If the device or game your child is using allows you to set up weekly spending limits.
If your child has their own account attached to their device, how you might keep track of how much is going out of it.
If the games your child is playing include compulsive spending or gambling-like features such as loot-boxes.
Data + privacy
A smart speaker, digital assistant or connected toy may be very exciting for your cihld – but it’s important to consider their security.
One of the most exciting functionalities of these toys and devices is voice recognition. Once a child asks the toy or smart speaker a question, it will search for information online before reading out the answer. However, many of these devices access the internet by using Bluetooth to connect to a smartphone or tablet, particularly in the case of connected toys, and this can have its risks.
Many Bluetooth-enabled devices connect to one another simply by being within range. The user doesn’t necessarily need to agree – or even know – that this is happening. This could mean others close by could hack into a child’s toy’s Bluetooth and start chatting or listening.
Be mindful of voice recognition technology. Good voice recognition takes time to develop and is ongoing. Some companies might record and review conversations between users and their connected toy or speaker in order to hone recognition ability and improve the user’s experience.
Amazon’s Alexa records everything spoken after it “hears” its name to help improve its artificial intelligence. This raises further concerns around data privacy, as companies could be collecting and selling these conversations as personal data.
What should I consider?
Ensure your Bluetooth connection is as secure as possible. If using iOS, go to Settings > General > Airdrop and select ‘contacts only’. For Android, go to Menu key > Settings > Bluetooth.
Read the instructions so you are aware of the functionalities gadgets offer and the connections they use.
Some toys have Bluetooth connections that are unencrypted: these can be easily accessed by strangers, so choose to disable this in the toy’s settings, or set a strong password.
If a device is making recordings in order to improve its voice recognition, you may be able to delete them. Amazon offers Alexa users the ability to listen to and delete recordings it has made of your voice, from the last ten minutes to everything you’ve ever asked – but you aren’t able to prevent it from recording you – or your child – in the first place.

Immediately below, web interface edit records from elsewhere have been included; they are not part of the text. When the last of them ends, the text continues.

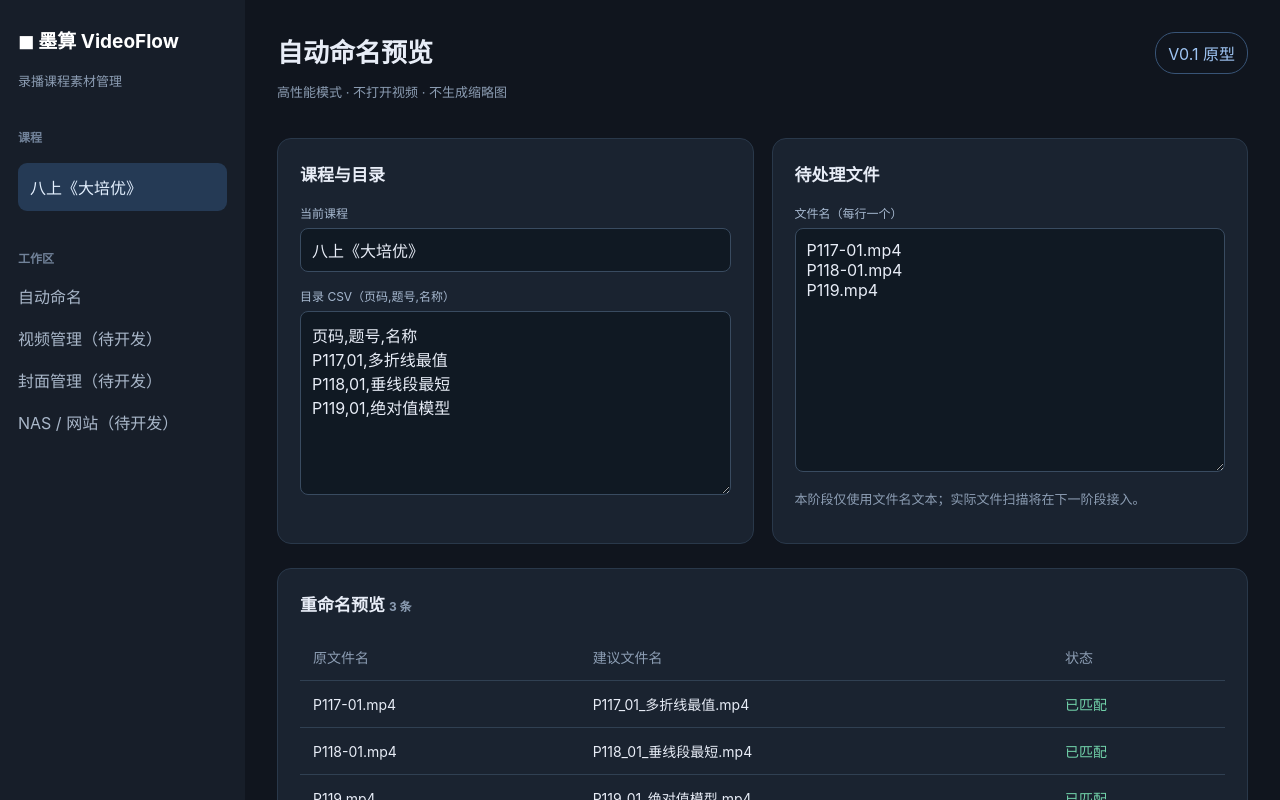
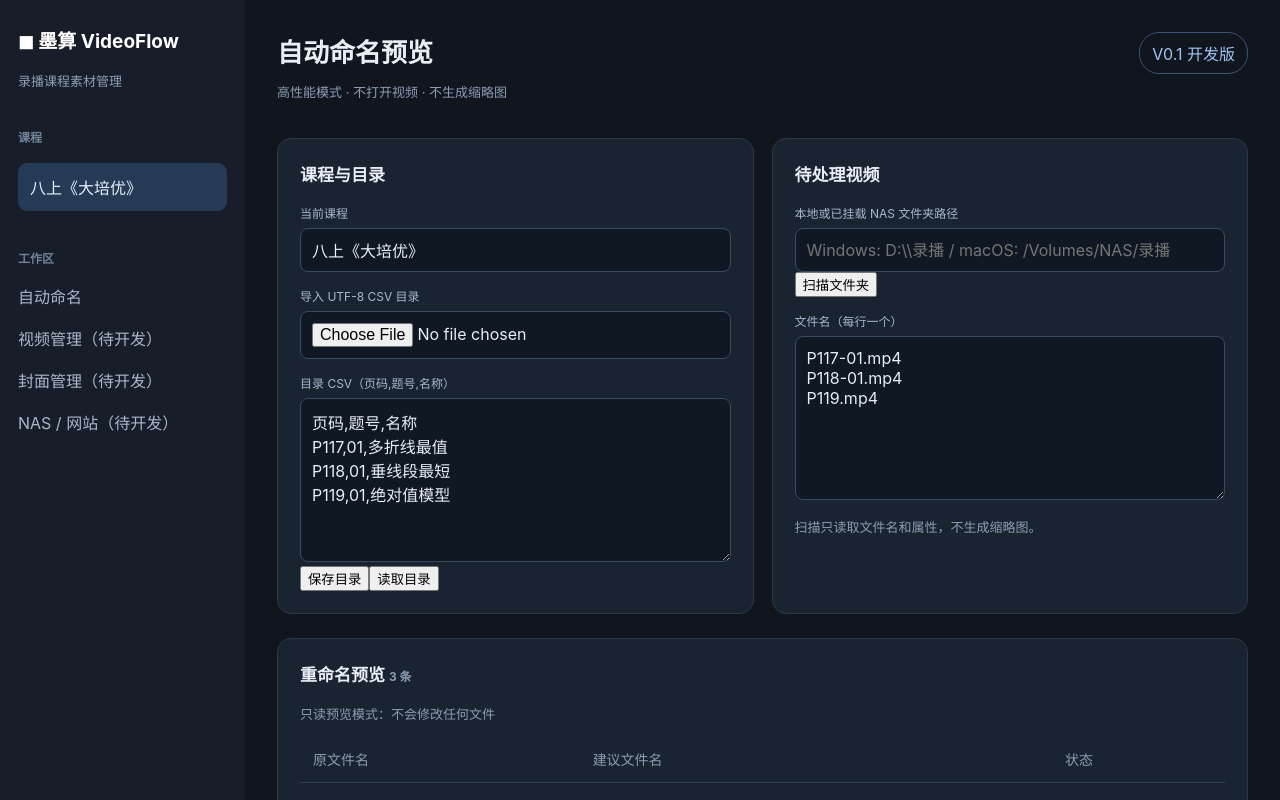
Before and after one commit to fanlaoshi027/mosuan-videoflow, a Vue app: page / in a window 1280 px wide. Shown: the top 800 px of the page. Built offline with nearby package versions, Linux system fonts and the light colour scheme.

Commit message:
feat: wire catalog CSV import, SQLite save/load and folder scanning to UI

```diff
--- a/src/App.vue
+++ b/src/App.vue
@@ -1,22 +1,66 @@
 <script setup lang="ts">
 import { computed, ref } from "vue";
+import { invoke } from "@tauri-apps/api/core";
 import { previewRename, type CatalogRow } from "./naming";
+
 const course = ref("八上《大培优》");
 const catalogText = ref("页码,题号,名称\nP117,01,多折线最值\nP118,01,垂线段最短\nP119,01,绝对值模型");
 const filenames = ref("P117-01.mp4\nP118-01.mp4\nP119.mp4");
+const folder = ref("");
+const status = ref("只读预览模式：不会修改任何文件");
+const busy = ref(false);
 const catalog = computed<CatalogRow[]>(() => catalogText.value.split(/\r?\n/).slice(1).map(line => {
  const [page, question, ...title] = line.split(",");
  return { page: (page || "").trim(), question: (question || "").trim(), title: title.join(",").trim() };
 }).filter(r => r.page && r.title));
 const previews = computed(() => filenames.value.split(/\r?\n/).map(s => s.trim()).filter(Boolean).map(s => previewRename(s, catalog.value)));
+
+async function importCsv(event: Event) {
+ const input = event.target as HTMLInputElement;
+ const file = input.files?.[0];
+ if (!file) return;
+ if (!file.name.toLowerCase().endsWith(".csv")) { status.value = "目前只支持 UTF-8 CSV，Excel XLSX 将在后续加入"; return; }
+ catalogText.value = (await file.text()).replace(/^\uFEFF/, "");
+ status.value = "已读取 CSV，请检查目录后点击保存";
+ input.value = "";
+}
+async function saveCatalog() {
+ busy.value = true;
+ try {
+  const count = await invoke<number>("save_catalog", { course: course.value, entries: catalog.value.map(x => ({
+   page: x.page, question: x.question || "", title: x.title
+  })) });
+  status.value = "已保存 " + count + " 条目录到本地 SQLite";
+ } catch (e) { status.value = "保存失败：" + String(e); }
+ finally { busy.value = false; }
+}
+async function loadCatalog() {
+ busy.value = true;
+ try {
+  const rows = await invoke<Array<{page:string;question:string;title:string}>>("load_catalog", { course: course.value });
+  catalogText.value = "页码,题号,名称\n" + rows.map(x => [x.page,x.question,x.title].join(",")).join("\n");
+  status.value = "已读取 " + rows.length + " 条目录";
+ } catch (e) { status.value = "读取失败：" + String(e); }
+ finally { busy.value = false; }
+}
+async function scanFolder() {
+ if (!folder.value.trim()) { status.value = "请先输入文件夹完整路径"; return; }
+ busy.value = true;
+ try {
+  const rows = await invoke<Array<{name:string;path:string;size:number}>>("scan_folder", { folder: folder.value });
+  filenames.value = rows.map(x => x.name).join("\n");
+  status.value = "扫描完成：" + rows.length + " 个视频，仅读取基本文件属性";
+ } catch (e) { status.value = "扫描失败：" + String(e); }
+ finally { busy.value = false; }
+}
 </script>
 <template>
 <div class="shell">
  <aside><div class="brand">◼ 墨算 VideoFlow</div><div class="hint">录播课程素材管理</div><h4>课程</h4><div class="selected">{{ course }}</div><h4>工作区</h4><div>自动命名</div><div>视频管理（待开发）</div><div>封面管理（待开发）</div><div>NAS / 网站（待开发）</div></aside>
- <main><header><div><h1>自动命名预览</h1><p>高性能模式 · 不打开视频 · 不生成缩略图</p></div><span class="tag">V0.1 原型</span></header>
- <section class="columns"><div class="panel"><h3>课程与目录</h3><label>当前课程</label><input v-model="course"/><label>目录 CSV（页码,题号,名称）</label><textarea v-model="catalogText" rows="8"/></div>
- <div class="panel"><h3>待处理文件</h3><label>文件名（每行一个）</label><textarea v-model="filenames" rows="11"/><p class="hint">本阶段仅使用文件名文本；实际文件扫描将在下一阶段接入。</p></div></section>
- <section class="panel"><h3>重命名预览 <small>{{ previews.length }} 条</small></h3><table><thead><tr><th>原文件名</th><th>建议文件名</th><th>状态</th></tr></thead><tbody><tr v-for="(item,i) in previews" :key="i"><td>{{ item.source }}</td><td>{{ item.target || item.detail }}</td><td :class="item.status">{{ item.status === "matched" ? "已匹配" : "待确认" }}</td></tr></tbody></table><p class="hint">安全模式：本版本不写入、不移动、不删除任何文件。</p></section>
+ <main><header><div><h1>自动命名预览</h1><p>高性能模式 · 不打开视频 · 不生成缩略图</p></div><span class="tag">V0.1 开发版</span></header>
+ <section class="columns"><div class="panel"><h3>课程与目录</h3><label>当前课程</label><input v-model="course"/><label>导入 UTF-8 CSV 目录</label><input type="file" accept=".csv,text/csv" @change="importCsv"/><label>目录 CSV（页码,题号,名称）</label><textarea v-model="catalogText" rows="7"/><div class="actions"><button :disabled="busy" @click="saveCatalog">保存目录</button><button :disabled="busy" @click="loadCatalog">读取目录</button></div></div>
+ <div class="panel"><h3>待处理视频</h3><label>本地或已挂载 NAS 文件夹路径</label><input v-model="folder" placeholder="Windows: D:\\录播 / macOS: /Volumes/NAS/录播"/><div class="actions"><button :disabled="busy" @click="scanFolder">扫描文件夹</button></div><label>文件名（每行一个）</label><textarea v-model="filenames" rows="7"/><p class="hint">扫描只读取文件名和属性，不生成缩略图。</p></div></section>
+ <section class="panel"><h3>重命名预览 <small>{{ previews.length }} 条</small></h3><p class="hint">{{ status }}</p><table><thead><tr><th>原文件名</th><th>建议文件名</th><th>状态</th></tr></thead><tbody><tr v-for="(item,i) in previews" :key="i"><td>{{ item.source }}</td><td>{{ item.target || item.detail }}</td><td :class="item.status">{{ item.status === "matched" ? "已匹配" : "待确认" }}</td></tr></tbody></table><p class="hint">当前只读：尚未开放实际批量重命名。</p></section>
  </main>
 </div>
 </template>
```
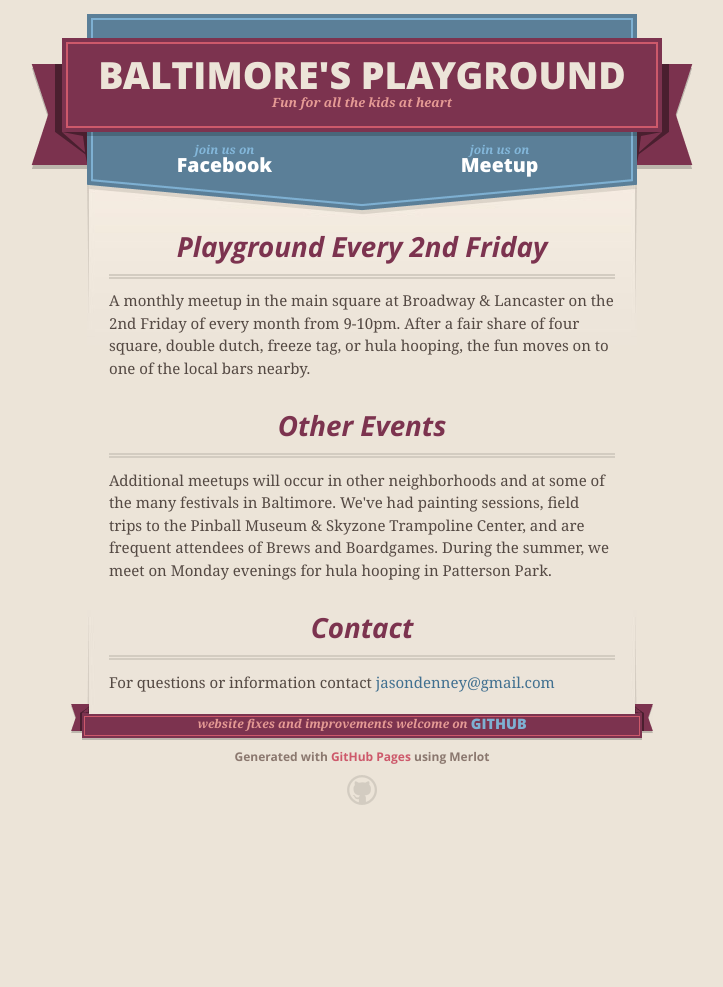
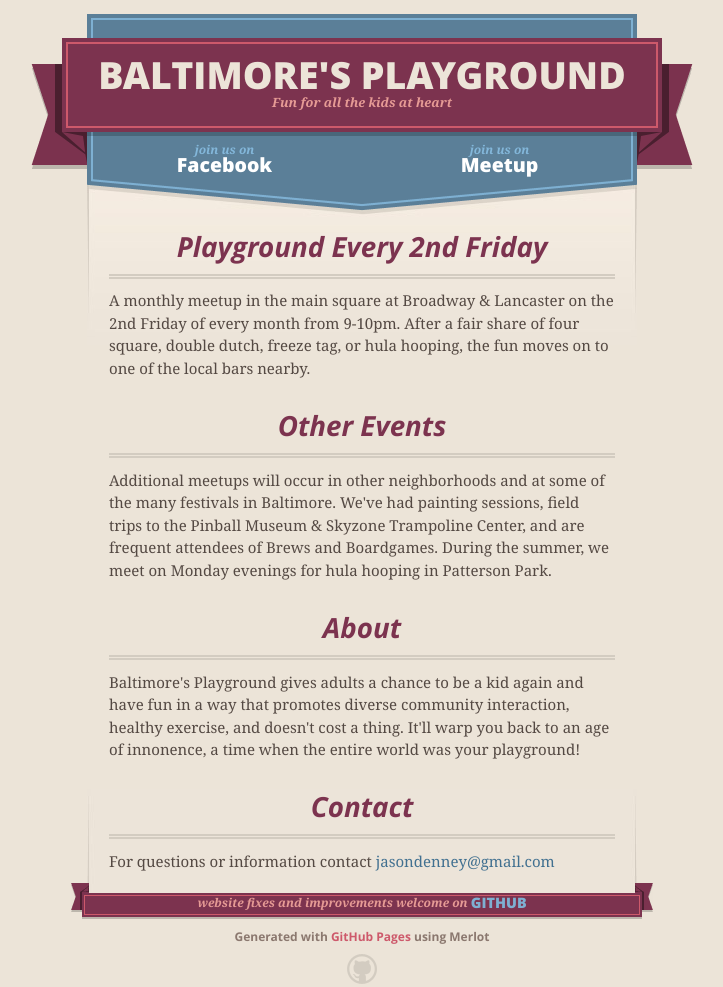
Before and after one commit to spacemunkay/baltimoresplayground, a plain HTML site: page index.html in a window 1280 px wide. Shown: the whole page, without its empty margins (278-1001 px from the left). Before the commit the page ends 845 px from the top, so only its background shows below. Drawn offline with nearby package versions, Linux system fonts and the light colour scheme.

Commit message:
Adding about section

```diff
--- a/index.html
+++ b/index.html
@@ -56,6 +56,12 @@
 <p>Additional meetups will occur in other neighborhoods and at some of the many festivals in Baltimore.  We've had painting sessions, field trips to the Pinball Museum & Skyzone Trampoline Center, and are frequent attendees of Brews and Boardgames.  During the summer, we meet on Monday evenings for hula hooping in Patterson Park. </p>
 
 <h3>
+<a name="designer-templates" class="anchor" href="#designer-templates"><span class="octicon octicon-link"></span></a>About</h3>
+
+<p>Baltimore's Playground gives adults a chance to be a kid again and have fun in a way that promotes diverse community interaction, healthy exercise, and doesn't cost a thing.  It'll warp you back to an age of innonence, a time when the entire world was your playground!</p>
+
+
+<h3>
 <a name="support-or-contact" class="anchor" href="#support-or-contact"><span class="octicon octicon-link"></span></a>Contact</h3>
 
 <p>For questions or information contact <a href="mailto:jasondenney@gmail.com">jasondenney@gmail.com</a></p>
```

Children may (understandably) not want to put their new device or tech down – especially if it’s their primary means of communicating with friends outside of school.
While it’s fine to relax a little over school holidays, consistent boundaries are beneficial in the long run.
Consider how you want your child to manage their screen use during term time versus weekends or holidays, and how you might manage a change once from one to the other. Help them use their new device responsibly and balance screen time with other activities.
What should I consider?
Set some reasonable boundaries in place from the get-go to help them balance their online and offline time.
Make sure that you give your child forewarning about cut-off times, so that they can finish their episode, chat or gaming level.
Agree on time limits for device use together and discuss when and where they can be used – for example, in bedrooms (where they might affect their quality of sleep) or during mealtimes.
Try to stick to these boundaries yourself and act as a digital role model – no devices at mealtimes includes you.
Importantly – have fun!
New connected tech can means loads of exciting new things to do individually or together. Screen time can be quality time – especially if it's shared. You might want to explore a new device together. Or a new game. Ask if they could teach you how to play a few levels, or show you a few clips of their funniest videos. The best thing you can do is to stay involved and interested – and to enjoy new tech together.